Patellofemoral Pain (Kneecap)

The number one cause of pain in the young, healthy athlete is patellofemoral pain. Patellofemoral pain syndromes are referred to by many different names, some of which include; anterior knee pain, patellofemoral malalignment, chondromalacia patellae, patellar hypermobility, lateral pressure phenomenon, and patellar tilt.


The primary cause of patellofemoral malalignment is an unbalanced set of forces across the patellofemoral joint causing the patella to not be centered within the trochlear groove, which is a part of the thigh or femur. The abnormal forces that act on the patella to cause this problem can be as simple as a muscular weakness of the quadriceps muscles (thigh muscles) or an imbalance between the various portions of the quadriceps muscles, tight ligaments either on the outside or the inside (lateral and medial, respectively), having flatfeet, being knock-kneed, and having significant ligamentous laxity.

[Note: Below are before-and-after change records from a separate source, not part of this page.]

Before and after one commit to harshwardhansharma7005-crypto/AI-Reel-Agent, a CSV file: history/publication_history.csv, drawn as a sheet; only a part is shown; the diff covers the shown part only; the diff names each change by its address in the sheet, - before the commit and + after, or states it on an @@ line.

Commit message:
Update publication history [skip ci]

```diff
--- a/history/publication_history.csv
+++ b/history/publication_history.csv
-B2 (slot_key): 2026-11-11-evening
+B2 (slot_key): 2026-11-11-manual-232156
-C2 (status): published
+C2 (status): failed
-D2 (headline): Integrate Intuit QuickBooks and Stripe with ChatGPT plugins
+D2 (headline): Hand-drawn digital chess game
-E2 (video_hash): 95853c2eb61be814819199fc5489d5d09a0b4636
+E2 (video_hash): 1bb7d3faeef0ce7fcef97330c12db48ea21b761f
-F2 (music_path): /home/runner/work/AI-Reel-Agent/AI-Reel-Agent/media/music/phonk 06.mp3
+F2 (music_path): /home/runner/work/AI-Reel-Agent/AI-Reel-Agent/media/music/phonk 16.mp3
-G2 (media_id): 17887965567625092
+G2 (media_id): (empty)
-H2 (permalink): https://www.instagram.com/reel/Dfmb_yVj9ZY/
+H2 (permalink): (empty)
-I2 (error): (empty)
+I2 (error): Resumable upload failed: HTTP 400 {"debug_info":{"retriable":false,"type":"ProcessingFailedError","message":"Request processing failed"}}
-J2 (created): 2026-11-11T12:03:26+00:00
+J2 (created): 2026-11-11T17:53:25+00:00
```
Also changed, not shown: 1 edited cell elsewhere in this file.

Although it is possible, traumatic causes of patellofemoral pain are not common. In a traumatic situation, pre-existing malalignment often exists and it is harder, but not impossible, to treat the pain and discomfort conservatively. When traumatic injuries do occur and a cartilage lesion is caused, treatment by any means is more involved and full recovery harder to achieve. In fact, it is not uncommon in these situations, for surgical intervention to be suggested and/or required to return athletes to their full potential.


  • Aching around the patella.
  • No specific area of point tenderness.
  • Pain worsens with stairs – up or down.
  • Pain worsens with long periods of sitting – Theatre Goers’ Sign.
  • Clicks or pops (though some clicking and grinding under the patella is normal).


The type and duration of treatment is dependent on the severity the condition. A period of non-operative treatment is normally the initial step taken to correct the problem.

The treatment of patellofemoral malalignment centers on the factors which predispose it to occur. The most common of these is lateral (outside) tightness especially of the ilio-tibial band (ITB). Stretching of the lateral retinaculum and ITB, though difficult, is very beneficial. Significant knock-kneed (genu valgum) position of the knees can also lead to and cause patellofemoral malalignment. This is quite common in females, as they have broader hips for giving birth. In these situations, reversing this knock-kneed condition is possible but is a large undertaking, and is usually not necessary. Flatfoot deformity (pes planus) also can contribute to patellofemoral malalignment symptoms. In situations where flat footedness exists, a medial arch support and sometimes some medial posting in an orthotic will dynamically help the patellofemoral joint. Placing an arch support is a common first step taken during the conservative treatment of patellofemoral malalignment.

Overall, non-operative treatment of patellofemoral problems is successful 85% of the time. Patience and diligence increase the success rate with several courses of therapy and activity modification often necessary.

Alternative Treatment Options


Hyaluronic Acid

Non-steroidal Anti-inflammatory Medications (NSAIDs)


Though not common, operative management of patellofemoral problems is sometimes necessary. Long standing malalignment problems that are resistant to non-operative care as well as traumatically induced patellofemoral problems which cause surface damage can be treated surgically.

Operative treatment begins with an arthroscopic procedure to remove loose fragments from within the knee and to smooth out rough and/or irregular edges when they exist. Re-alignment procedures are then performed to correct abnormal forces as is appropriate. A lateral release is commonly performed and will treat tilted knee caps well when this is the sole problem within the patellofemoral joint. Re-aligning the forces within the joint, however, when subluxations, dislocations, and/or significant ligamentous laxity exist requires more extensive procedures. These procedures include tightening of medial or lateral ligaments, advancement of muscular attachments on the proximal pole of the patella, and sometimes osteotomies of the patellar tendon attachment to the tibia via an open procedure (i.e., tibial tubercle osteotomies).